■ Task objective:
Pull every "avaliador" line out of the data below.

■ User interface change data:
________________________________________

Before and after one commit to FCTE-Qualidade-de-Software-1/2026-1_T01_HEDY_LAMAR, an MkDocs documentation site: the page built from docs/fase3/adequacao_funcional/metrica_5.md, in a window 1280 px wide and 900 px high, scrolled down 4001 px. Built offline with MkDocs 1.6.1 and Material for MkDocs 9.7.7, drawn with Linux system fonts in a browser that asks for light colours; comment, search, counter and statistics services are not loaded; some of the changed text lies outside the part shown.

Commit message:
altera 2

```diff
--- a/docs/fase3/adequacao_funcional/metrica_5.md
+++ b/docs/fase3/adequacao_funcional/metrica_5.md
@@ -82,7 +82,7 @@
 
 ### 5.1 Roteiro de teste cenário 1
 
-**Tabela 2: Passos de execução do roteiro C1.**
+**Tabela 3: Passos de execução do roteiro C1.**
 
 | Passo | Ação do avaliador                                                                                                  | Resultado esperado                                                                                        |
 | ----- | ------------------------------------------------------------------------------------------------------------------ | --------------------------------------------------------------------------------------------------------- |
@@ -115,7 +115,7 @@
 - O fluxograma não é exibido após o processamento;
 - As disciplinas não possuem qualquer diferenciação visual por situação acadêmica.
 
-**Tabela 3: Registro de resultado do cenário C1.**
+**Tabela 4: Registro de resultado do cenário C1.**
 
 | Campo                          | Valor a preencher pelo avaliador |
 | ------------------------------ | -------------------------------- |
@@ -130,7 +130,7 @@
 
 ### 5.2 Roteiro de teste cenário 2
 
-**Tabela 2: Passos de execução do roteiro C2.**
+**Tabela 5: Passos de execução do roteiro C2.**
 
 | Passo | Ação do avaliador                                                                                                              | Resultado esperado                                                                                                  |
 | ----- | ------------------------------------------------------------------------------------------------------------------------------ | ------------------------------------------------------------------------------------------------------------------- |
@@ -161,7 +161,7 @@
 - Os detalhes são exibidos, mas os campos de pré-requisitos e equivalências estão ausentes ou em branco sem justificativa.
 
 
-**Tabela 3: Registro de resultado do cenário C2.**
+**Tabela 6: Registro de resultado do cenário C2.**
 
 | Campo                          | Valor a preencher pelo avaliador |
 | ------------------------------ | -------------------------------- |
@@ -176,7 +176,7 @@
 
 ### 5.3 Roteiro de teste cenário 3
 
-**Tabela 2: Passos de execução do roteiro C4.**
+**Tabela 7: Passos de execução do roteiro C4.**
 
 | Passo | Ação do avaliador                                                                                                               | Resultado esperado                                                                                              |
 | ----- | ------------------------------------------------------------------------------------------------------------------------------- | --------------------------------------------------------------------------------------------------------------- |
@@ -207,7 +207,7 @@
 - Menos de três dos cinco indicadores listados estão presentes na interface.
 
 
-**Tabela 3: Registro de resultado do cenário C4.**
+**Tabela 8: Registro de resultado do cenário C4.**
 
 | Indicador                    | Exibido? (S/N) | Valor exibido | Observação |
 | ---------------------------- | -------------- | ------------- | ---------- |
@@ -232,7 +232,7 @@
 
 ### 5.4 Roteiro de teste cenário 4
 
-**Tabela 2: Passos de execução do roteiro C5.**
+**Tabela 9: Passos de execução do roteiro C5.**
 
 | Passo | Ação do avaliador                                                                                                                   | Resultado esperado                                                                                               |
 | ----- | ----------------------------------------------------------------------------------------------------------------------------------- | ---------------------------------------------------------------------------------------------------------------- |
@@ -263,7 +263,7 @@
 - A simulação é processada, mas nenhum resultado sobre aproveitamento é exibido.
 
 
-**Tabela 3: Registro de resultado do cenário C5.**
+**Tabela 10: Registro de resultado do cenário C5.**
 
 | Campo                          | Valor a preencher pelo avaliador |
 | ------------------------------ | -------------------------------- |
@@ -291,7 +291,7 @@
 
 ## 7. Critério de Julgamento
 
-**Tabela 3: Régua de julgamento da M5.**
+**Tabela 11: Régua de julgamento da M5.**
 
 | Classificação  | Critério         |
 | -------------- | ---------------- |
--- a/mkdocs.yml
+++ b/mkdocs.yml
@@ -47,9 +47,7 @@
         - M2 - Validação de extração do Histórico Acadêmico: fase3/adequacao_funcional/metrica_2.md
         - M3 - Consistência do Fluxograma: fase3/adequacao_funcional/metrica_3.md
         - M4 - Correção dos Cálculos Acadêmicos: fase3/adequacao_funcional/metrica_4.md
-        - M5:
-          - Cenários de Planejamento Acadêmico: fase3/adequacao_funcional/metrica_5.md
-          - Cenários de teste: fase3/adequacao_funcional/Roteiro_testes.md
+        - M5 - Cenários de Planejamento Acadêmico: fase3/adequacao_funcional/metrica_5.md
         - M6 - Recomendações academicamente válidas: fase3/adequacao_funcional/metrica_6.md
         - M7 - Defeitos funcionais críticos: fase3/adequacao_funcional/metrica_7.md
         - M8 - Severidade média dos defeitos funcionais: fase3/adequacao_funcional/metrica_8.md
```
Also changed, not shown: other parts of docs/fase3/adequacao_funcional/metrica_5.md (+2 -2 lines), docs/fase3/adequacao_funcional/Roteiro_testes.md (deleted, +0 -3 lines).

________________________________________

■ Response:
 | Passo | Ação do avaliador                                                                                                  | Resultado esperado                                                                                        |
 | Campo                          | Valor a preencher pelo avaliador |
 | Passo | Ação do avaliador                                                                                                              | Resultado esperado                                                                                                  |
 | Campo                          | Valor a preencher pelo avaliador |
 | Passo | Ação do avaliador                                                                                                               | Resultado esperado                                                                                              |
 | Passo | Ação do avaliador                                                                                                                   | Resultado esperado                                                                                               |
 | Campo                          | Valor a preencher pelo avaliador |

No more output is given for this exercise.